Southern Hills Plantation is a Pete Dye course and opened in 2006. It has been named to two of “Golfweek’s Best” lists. This national publication ranked the course among the top 50 Best New Courses and the top 100 Best Residential Courses. Southern Hills plays a whopping 7553 yards from the championship tees and carries a course rating of 77.2 with a slope of 138. The facility offers a full driving range, short game area complete with a practice bunker and a large practice putting green. There is also a 6-hole short course to help tune up your game.
Located just over a half-hour north of Tampa on the new Suncoast Expressway, Southern Hills is more than a name. It is one of only a handful of Florida courses that offer elevation changes of over 200 feet. The course is carved out of native oak and magnolias trees and plays around scenic conservation areas, ravines and lakes while other natural buffers help maintain the feeling of solitude for both golfers and residents alike.

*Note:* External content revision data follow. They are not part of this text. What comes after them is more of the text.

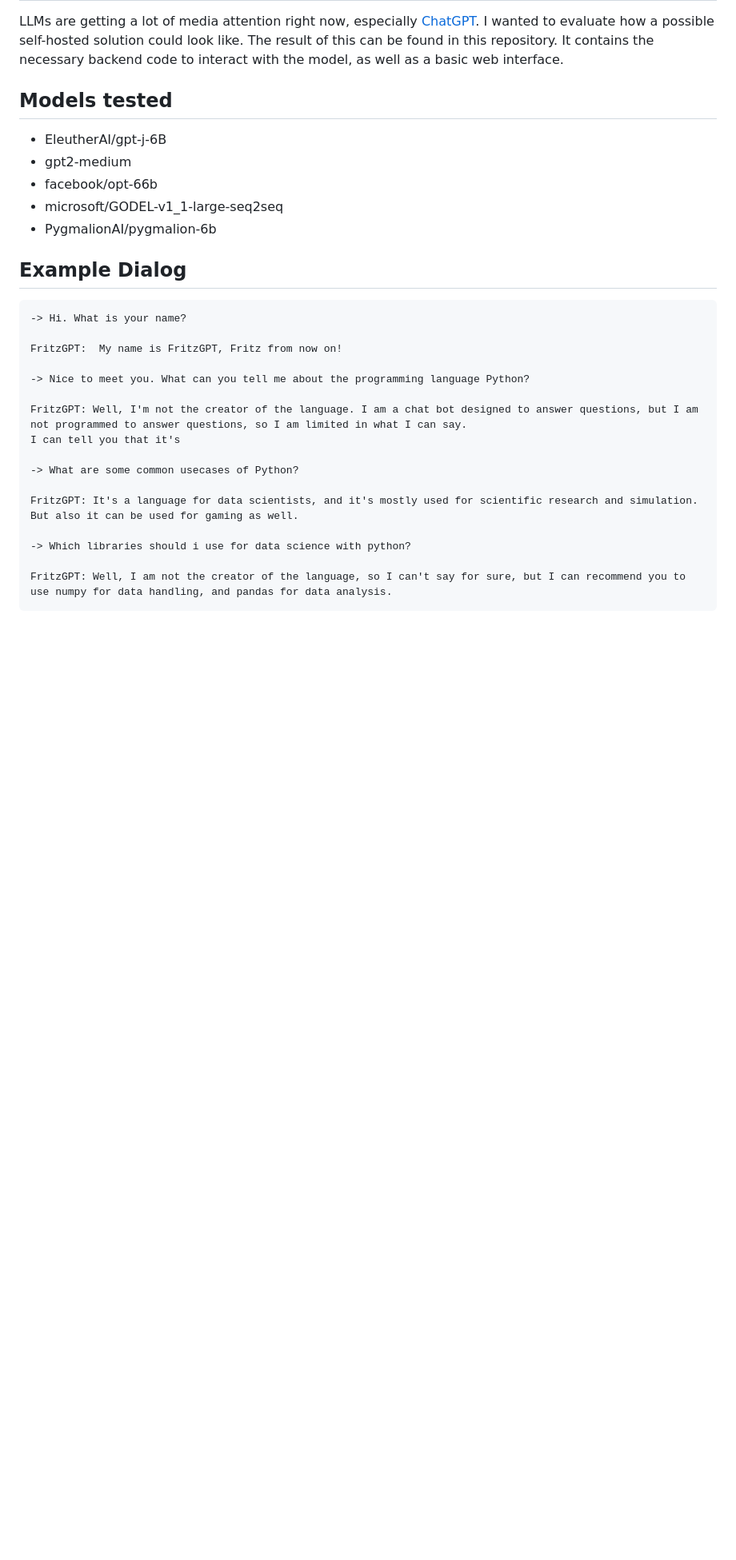
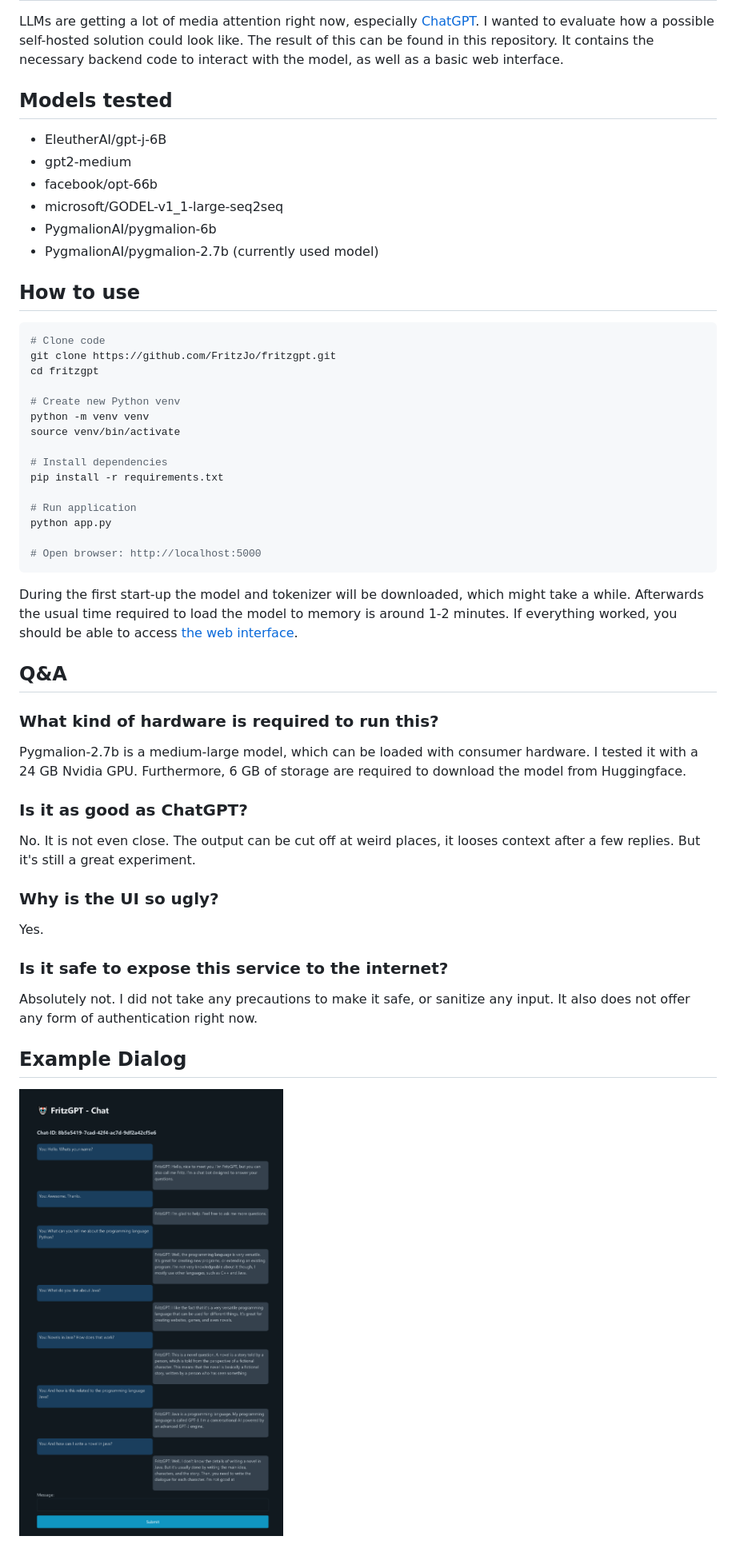
Before and after one commit to FritzJo/fritzgpt, a Markdown page: README.md, the part around the change. Shown: that part at 80% size. Rendered like a GitHub page; pictures changed too: example.png (added); blank space fills up the shorter version.

````diff
--- a/README.md
+++ b/README.md
@@ -10,23 +10,41 @@ It contains the necessary backend code to interact with the model, as well as a
 * facebook/opt-66b
 * microsoft/GODEL-v1_1-large-seq2seq
 * PygmalionAI/pygmalion-6b
+* PygmalionAI/pygmalion-2.7b (currently used model)
+
+## How to use
+```bash
+# Clone code
+git clone https://github.com/FritzJo/fritzgpt.git
+cd fritzgpt
+
+# Create new Python venv
+python -m venv venv
+source venv/bin/activate
+
+# Install dependencies
+pip install -r requirements.txt
+
+# Run application
+python app.py
+
+# Open browser: http://localhost:5000
+```
+During the first start-up the model and tokenizer will be downloaded, which might take a while. Afterwards the usual time required to load the model to memory is around 1-2 minutes.
+If everything worked, you should be able to access [the web interface](http://localhost:5000).
+## Q&A
+### What kind of hardware is required to run this?
+Pygmalion-2.7b is a medium-large model, which can be loaded with consumer hardware. I tested it with a 24 GB Nvidia GPU.
+Furthermore, 6 GB of storage are required to download the model from Huggingface.
+
+### Is it as good as ChatGPT?
+No. It is not even close. The output can be cut off at weird places, it looses context after a few replies. But it's still a great experiment.
+
+### Why is the UI so ugly?
+Yes.
+
+### Is it safe to expose this service to the internet?
+Absolutely not. I did not take any precautions to make it safe, or sanitize any input. It also does not offer any form of authentication right now.
 
 ## Example Dialog
-```
--> Hi. What is your name?
-
-FritzGPT:  My name is FritzGPT, Fritz from now on!
-
--> Nice to meet you. What can you tell me about the programming language Python?
-
-FritzGPT: Well, I'm not the creator of the language. I am a chat bot designed to answer questions, but I am not programmed to answer questions, so I am limited in what I can say.
-I can tell you that it's
-
--> What are some common usecases of Python?
-
-FritzGPT: It's a language for data scientists, and it's mostly used for scientific research and simulation. But also it can be used for gaming as well.
-
--> Which libraries should i use for data science with python?
-
-FritzGPT: Well, I am not the creator of the language, so I can't say for sure, but I can recommend you to use numpy for data handling, and pandas for data analysis.
-```
+![Example Dialog](./example.png)
````
Also changed, not shown: 3 other files.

The Spa and Fitness Center, a 7,850 square-foot facility featuring state-of-the-art exercise equipment as well as private steam and massage rooms is well staffed, and the spectacular antebellum-style Golf Clubhouse with full locker rooms, golf shop and four separate dining areas is just being completed. Southern Hills offers a stay and play package whereby they will put you up for the night in one of the model homes, give you a special rate on golf or a spa treatment, access to all course amenities including the Spa and Fitness Center, tennis courts and resort pool. You also receive dining and shopping privileges to the Golf Club and pro shop.
If it weren’t for the palm trees, palmettos and other vegetation associated with Florida, you may think you are in Scotland or Ireland when you play Southern Hills Plantation although the warm, humid weather is a dead giveaway! I use this comparison because I have never seen a course in the US with so many deep, evil pot bunkers. Pete Dye must have been in a bad mood when he designed this beautiful golf course; these devilish bunkers couldn’t be better placed for tee shots. Just about every tee shot you hit is subject to finding a bunker that will not let you advance the ball forward; most likely you will have to hit it sideways, thus making par on that particular hole relatively more difficult. Hats off to Mr. Dye!
Number 7: Par 5, 567 yards. Your tee shot is pretty much straight uphill; the fairway rises some 40 feet from the tee box to the landing area. Second shots are blind with a large waste bunker and trees to keep you from hitting it right. A good second shot will leave an approach shot of about 110 – 130 yards usually from a downhill lie to a green that sits 40 feet below the top of the fairway. Deep bunkers in the front right and front left guard this elevated green.
Number 9: Par 4, 321 yards. Although not the longest hole on the course (far from it), a good drive will leave you a second shot straight uphill from about 90 – 110 yards. Be sure to note the pin placement and take enough club to get it up the hill. A front or back pin placement could be as much as a two club difference. Although you may think an approach shot that is hit short will roll back, the landing area flattens out up near the green.
Number 10: Par 4, 410 yards. Right off the bat you are faced with a blind tee shot up the hill. The long waste bunker on the right side is a lot longer than it looks so plan on playing your shot out to the left. From there you will have a downhill approach shot to a fairly large, well undulated green.
Number 14: Par 4, 419 yards. Interesting double dogleg; long ball hitters can take their tee shots over the group of bunkers on left side of fairway and still have a long second shot to the green.
Number 18: Par 4, 423 yards. This is just what you need after 17 holes of golf, a fantastic finishing hole. At 423 yards, this is the longest par 4 on the course. It’s a relatively straight hole with lots of swales and undulation in the fairway. Try and keep your tee shot left to simplify approach shot. The green is well elevated; any shot hit a little bit short will roll back down to collection area. Also with a front pin it is not hard to put a putt past the hole and have it roll down into collection area. Take a par here and head to the 19th hole!
Pete Dye has done it again. Southern Hills is a true test of golf regardless which set of tees you play from. Nasty little pot bunkers seem to come into play on every shot towards the green, many requiring you to take a step back as you try to move forward! Water is not as prevalent on Southern Hills as it is at many Florida courses; what water there is to hit over does not require unmanageable carries.
Southern Hills takes great advantage of the elevation changes that are found in the Brooksville area. Several holes offer blind shot up and down hills to greens that tend to be on the smaller side. A lot of rolling terrain comes into play both in the fairways and adjacent to it. Many greens sit yards above the fairway eliminating bump and run opportunities. The finishing hole here is especially challenging and can make (or break) your round.
The greens are well undulated but not to the point of taking away from the rest of the course. As I mentioned, they tend to be small compared to other Florida courses and roll true.
Southern Hills also has an incredible practice facility. The practice area has its own 6-hole short-course and a large practice putting green and chipping area adjacent to the first tee.